Front-end code edit data

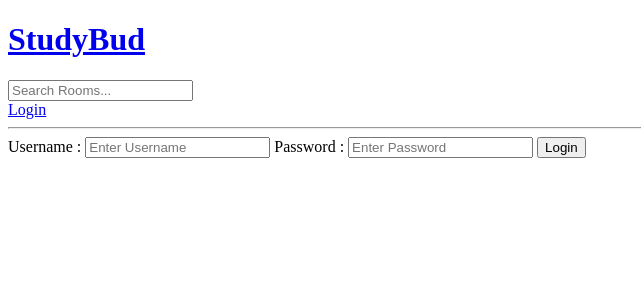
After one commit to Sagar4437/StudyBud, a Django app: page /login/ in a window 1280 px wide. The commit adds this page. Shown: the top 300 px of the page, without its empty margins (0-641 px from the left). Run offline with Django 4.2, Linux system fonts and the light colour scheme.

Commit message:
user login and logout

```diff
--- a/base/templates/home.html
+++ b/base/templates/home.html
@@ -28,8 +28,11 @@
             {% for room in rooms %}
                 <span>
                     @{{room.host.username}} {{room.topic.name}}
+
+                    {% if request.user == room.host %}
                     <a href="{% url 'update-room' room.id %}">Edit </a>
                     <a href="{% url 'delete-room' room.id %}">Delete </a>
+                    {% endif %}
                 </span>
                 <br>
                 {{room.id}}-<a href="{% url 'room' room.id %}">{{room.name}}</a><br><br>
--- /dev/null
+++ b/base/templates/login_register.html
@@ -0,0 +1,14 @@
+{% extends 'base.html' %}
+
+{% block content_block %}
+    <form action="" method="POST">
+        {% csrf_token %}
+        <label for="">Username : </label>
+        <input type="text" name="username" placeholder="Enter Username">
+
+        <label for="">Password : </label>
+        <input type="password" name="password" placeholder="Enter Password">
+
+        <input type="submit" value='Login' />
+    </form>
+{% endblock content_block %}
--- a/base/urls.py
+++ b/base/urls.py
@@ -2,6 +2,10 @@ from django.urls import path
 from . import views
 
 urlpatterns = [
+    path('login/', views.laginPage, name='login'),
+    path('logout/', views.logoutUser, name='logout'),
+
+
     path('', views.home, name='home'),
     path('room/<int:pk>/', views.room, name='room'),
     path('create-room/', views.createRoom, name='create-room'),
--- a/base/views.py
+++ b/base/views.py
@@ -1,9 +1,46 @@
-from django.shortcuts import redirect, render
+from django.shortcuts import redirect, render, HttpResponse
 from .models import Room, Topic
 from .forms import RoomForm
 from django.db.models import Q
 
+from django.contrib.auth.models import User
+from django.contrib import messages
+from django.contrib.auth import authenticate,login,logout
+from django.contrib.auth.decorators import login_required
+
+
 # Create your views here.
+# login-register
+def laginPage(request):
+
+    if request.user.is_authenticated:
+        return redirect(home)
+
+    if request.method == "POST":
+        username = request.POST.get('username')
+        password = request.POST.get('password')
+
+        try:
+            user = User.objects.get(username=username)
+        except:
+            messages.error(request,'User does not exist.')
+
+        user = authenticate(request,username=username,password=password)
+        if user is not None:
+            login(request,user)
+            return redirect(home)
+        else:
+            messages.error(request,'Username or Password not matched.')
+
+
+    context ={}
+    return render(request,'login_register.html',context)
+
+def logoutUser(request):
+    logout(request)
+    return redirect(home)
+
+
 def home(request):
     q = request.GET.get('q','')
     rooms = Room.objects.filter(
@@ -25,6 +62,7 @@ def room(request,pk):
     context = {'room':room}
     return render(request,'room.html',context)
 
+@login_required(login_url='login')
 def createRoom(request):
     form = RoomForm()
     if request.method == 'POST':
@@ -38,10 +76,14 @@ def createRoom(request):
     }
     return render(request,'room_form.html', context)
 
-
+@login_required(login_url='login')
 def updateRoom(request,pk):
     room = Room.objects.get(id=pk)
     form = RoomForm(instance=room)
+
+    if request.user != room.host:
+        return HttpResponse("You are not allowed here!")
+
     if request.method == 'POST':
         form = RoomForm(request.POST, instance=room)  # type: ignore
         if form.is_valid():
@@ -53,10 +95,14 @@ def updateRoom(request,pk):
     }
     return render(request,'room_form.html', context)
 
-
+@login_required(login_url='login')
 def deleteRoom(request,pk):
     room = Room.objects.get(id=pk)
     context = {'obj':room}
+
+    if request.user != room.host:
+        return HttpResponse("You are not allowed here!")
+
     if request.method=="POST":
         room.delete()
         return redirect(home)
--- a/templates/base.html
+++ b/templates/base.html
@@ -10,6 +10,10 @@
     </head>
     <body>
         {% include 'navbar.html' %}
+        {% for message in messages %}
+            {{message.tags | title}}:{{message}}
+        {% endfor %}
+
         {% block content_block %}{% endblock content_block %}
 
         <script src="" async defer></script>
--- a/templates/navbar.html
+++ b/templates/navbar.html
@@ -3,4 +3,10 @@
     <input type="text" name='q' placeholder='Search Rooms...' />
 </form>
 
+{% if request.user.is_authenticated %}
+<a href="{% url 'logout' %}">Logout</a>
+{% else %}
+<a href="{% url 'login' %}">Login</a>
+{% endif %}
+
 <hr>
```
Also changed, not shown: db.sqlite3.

Work instruction:
Each line above that contains "navbar" must be copied out.

Reply to the exercise:
         {% include 'navbar.html' %}
--- a/templates/navbar.html
+++ b/templates/navbar.html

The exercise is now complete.